Delaware students gather for Odyssey of the Mind
By EDWARD L. KENNEY, The News Journal
Posted Saturday, March 1, 2008 at 6:42 pm
Hundreds students from across the state flexed their mental muscles during problem-solving exercises today at the University of Delaware.
They participated in the 28th annual Delaware Odyssey of the Mind tournament for grades 3-12 that does for brainpower what the Olympics achieves with muscular might.
"It covers it all," said Mary Kay Valentine, co-director of Delcaps Inc., a volunteer organization that runs the competition. "It's math, science, history, arts, music, literature, even vo-tech arts."
This year's competition drew about 1,100 students, causing organizers to split some of the divisions to get everyone in, she said.
The competition was spread out in six university buildings.
At Smith Hall, a team of fifth-grade girls from Caravel Academy in Bear dressed in handmade white robes and carted handmade scenery to one of the classrooms for a problem-solving exercise that required a stage performance.
The girls were dressed as slaves, and demonstrated how a Muse helped inspire Harriet Tubman to form the Underground Railroad to help other slaves seek freedom.
Cecelia Poole, 11, who portrayed Tubman, said she enjoyed the exercise, which took about a month to put together.
"I like it because it's challenging and you really have to think to get it done," she said. "Everyone has to put their minds together in order to finish it."
"It prepares them going forward as far as being a leader, being a thinker," added Michele Cooper, a team coach and parent. "It shows them different levels of diversity."
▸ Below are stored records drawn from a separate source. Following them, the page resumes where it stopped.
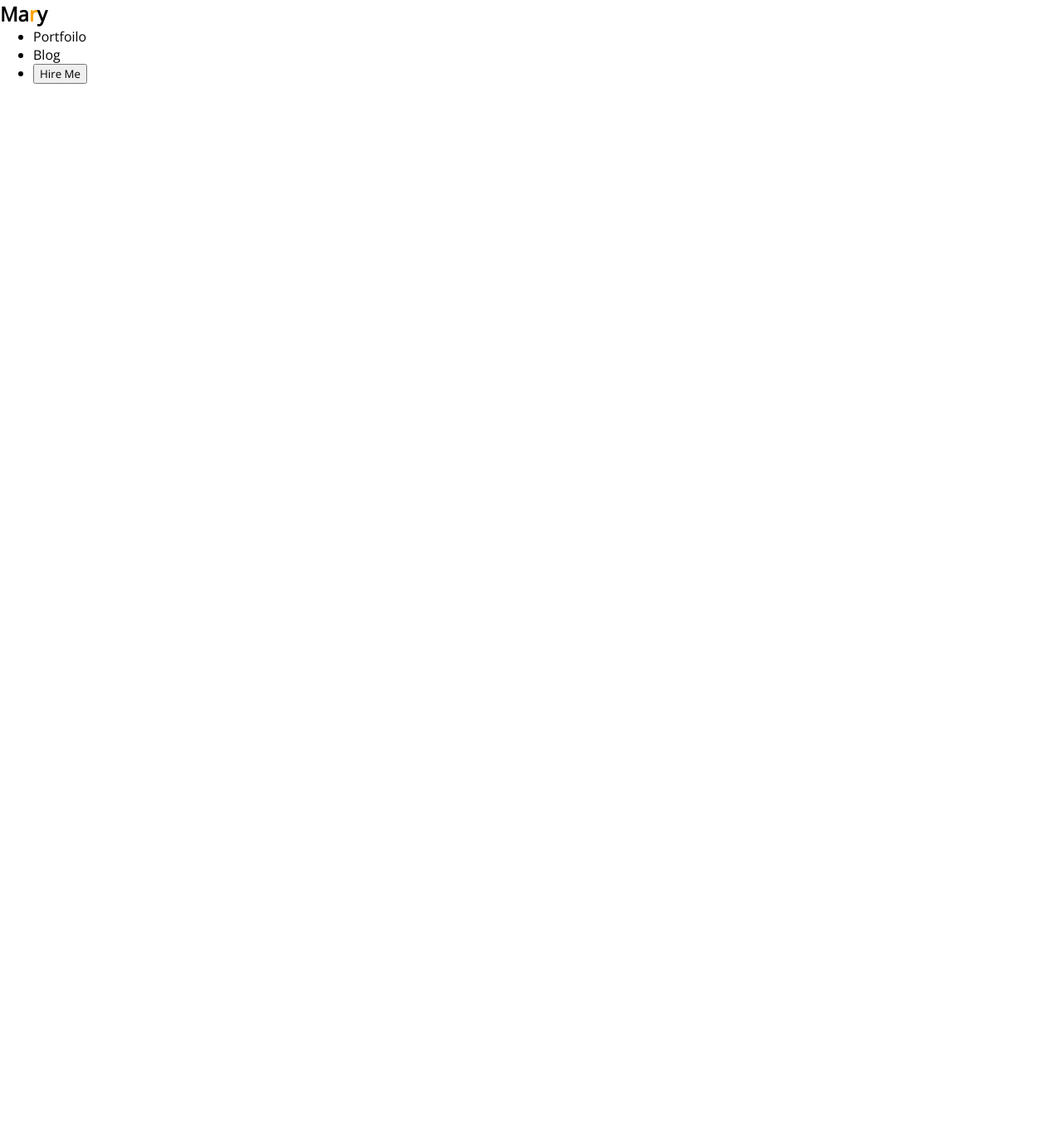
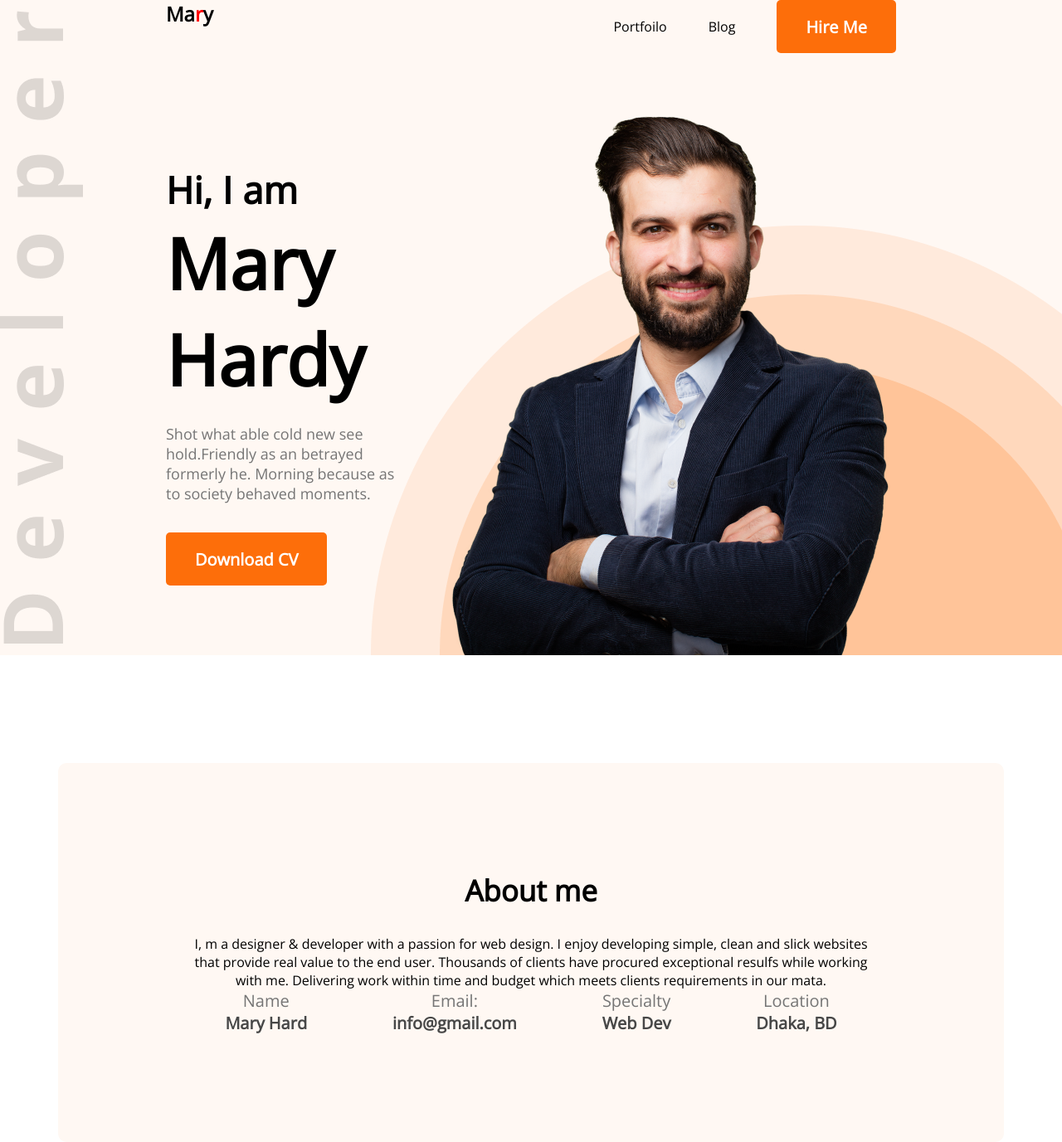
Before and after one commit to RAjkumarBArmanRAj/portfolio, a plain HTML site: page index.html in a window 1280 px wide. Shown: the whole page at 83% size. Before the commit the page ends 800 px from the top, so only its background shows below. Drawn offline with nearby package versions, Linux system fonts and the light colour scheme.

Commit message:
main section about

```diff
--- a/index.html
+++ b/index.html
@@ -10,17 +10,50 @@
 </head>
 <body>
 
-    <header>
+    <header class="header">
         <nav>
             <h2 class="nav-title">Ma<span class="text-primary">r</span>y</h2>
             <ul>
                 <li>Portfoilo</li>
                 <li>Blog</li>
-                <li><button>Hire Me</button></li>
+                <li><button class="btn-primary">Hire Me</button></li>
             </ul>
         </nav>
+        <!-- header banner -->
+        <div class="banner">
+            <div>
+                <h3 class="banner-sub-title">Hi, I am</h3>
+                <h1 class="banner-title">Mary Hardy</h1>
+                <p class="banner-desciption">Shot what able cold new see hold.Friendly as an betrayed formerly he. Morning because as to society behaved moments.</p>
+                <button class="btn-primary">Download CV</button>
+            </div>
+            <img src="images/hardy.png" alt="">
+        </div>
     </header>
-    <main></main>
+    <main>
+        <section class="about">
+            <h3 class="section-title">About me</h3>
+            <p class="section-description">I, m a designer & developer with a passion for web design. I enjoy developing simple, clean and slick websites that provide real value to the end user. Thousands of clients have procured exceptional resulfs while working with me. Delivering work within time and budget which meets clients requirements in our mata.</p>
+            <div class="about-info-containr">
+                <div class="about-info">
+                    <p class="info-title">Name</p>
+                    <p class="info-description">Mary Hard</p>
+                </div>
+                <div class="about-info">
+                    <p class="info-title">Email:</p>
+                    <p class="info-description">info@gmail.com</p>
+                </div>
+                <div class="about-info">
+                    <p class="info-title">Specialty</p>
+                    <p class="info-description">Web Dev</p>
+                </div>
+                <div class="about-info">
+                    <p class="info-title">Location</p>
+                    <p class="info-description">Dhaka, BD</p>
+                </div>
+            </div>
+        </section>
+    </main>
     <footer></footer>
 </body>
 </html>
--- a/style/style.css
+++ b/style/style.css
@@ -1,12 +1,121 @@
-*{
+* {
     margin: 0;
     font-family: 'Open Sans', sans-serif;
 }
+
+.text-primary {
+    color: red;
+}
+
+.btn-primary {
+
+    height: 64px;
+    border-radius: 5px;
+    background: #FD6E0A;
+    border: 0;
+    padding: 18px 35px;
+    color: #FFFFFF;
+    font-weight: 700;
+    font-size: 20px;
+
+}
+
+header {
+    background: #FFF8F3;
+    background-image: url("../images/header_bg.png"), url(../images/developer.png);
+    background-repeat: no-repeat;
+    background-position: bottom right, left;
+}
+
 /* header and navigation styles */
-nav-title{
+nav {
+    display: flex;
+    justify-content: space-between;
+    margin: 0 200px 50px 200px;
+}
+
+nav ul {
+    display: flex;
+    align-items: center;
+}
+
+nav li {
+    list-style: none;
+    margin-left: 50px;
+}
+
+nav-title {
     font-weight: 800;
     font-size: 45px;
+
 }
-.text-primary{
-    color: orange;
+
+/* banner style */
+.banner {
+    display: flex;
+    margin: 0 200px;
+    align-items: center;
 }
+
+.banner-title {
+    font-weight: 700;
+    font-size: 85px;
+    margin-bottom: 20px;
+}
+
+.banner-sub-title {
+    font-weight: 600;
+    font-size: 45px;
+}
+
+.banner-desciption {
+    color: #757575;
+    font-size: 18px;
+    margin-bottom: 35px;
+}
+
+/* main section */
+main {
+    max-width: 1140px;
+    margin: 0 auto;
+    /* display: flex; */
+    /* justify-content: center; */
+}
+
+/* About section style */
+.about {
+    margin-top: 130px;
+    background: #FFF8F3;
+    border-radius: 10px;
+    padding: 130px 150px;
+    text-align: center;
+
+}
+
+.section-title {
+
+    margin-bottom: 30px;
+    font-weight: 700;
+    font-size: 35px;
+}
+
+.section-desciption {
+    color: #757575;
+    font-size: 18px;
+    margin-bottom: 30px;
+}
+.about-info-containr{
+    display: flex;
+    justify-content: space-around;
+
+}
+.info-title{
+    font-size: 20px;
+    color: #757575;
+}
+.info-description{
+    color: #474747;
+    font-size: 20px;
+    font-weight: 700;
+
+}
```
Joe Ambrosino, a music teacher at Downes Elementary School in Newark, was in charge of the "classics" category that featured the Tubman play. He said participants had to describe how one of the Greek Muses - ancient goddesses of inspiration - could motivate a moment of creativity or invention in a real-world character who died before 1950.
"It's all generated by the kids themselves," he said. "They're not allowed to have any outside assistance. It teaches them how to think outside the box to create a real-world solution. Different think tanks like NASA support this process."
Several judges sat at the front of the room and rated each performance.
"Their creativity is pretty amazing," judge Kae Mason of Dover said of the contestants. "I think it's phenomenal. I love Odyssey of the Mind. It just encourages children to work as a team, to think outside of their normal school parameters."
Children in other university buildings, among other things created balsa-wood structures to see which could hold the most weight, competed in a road rally with vehicles of their own design and construction, and staged a team-created skit to show their theory of what caused dinosaurs to become extinct.
Winning teams will compete in the international championship held at the end of May and beginning of June at the University of Maryland in College Park.
Delcaps co-director Ron Raab-Long said the competition was started in Glassboro, N.J., by Sam Micklus, a professor of industrial design at the former Glassboro State College (now Rowan University), who challenged his students to build a vehicle that could cross a pond on campus.
"It got local press coverage, and it just grew from there," Raab-Long said.
The Delaware Odyssey of the Mind competition started in 1981, challenging thousands of students each year to raise the academic bar through teamwork and ingenuity.
"In a team, everybody's ideas are important, even the most bizarre," Raab-Long said. "It's sometimes the most bizarre ideas that turn out to be the most creative. It allows people to come up with things that have never been considered in the past."
Contact Edward L. Kenney at 324-2891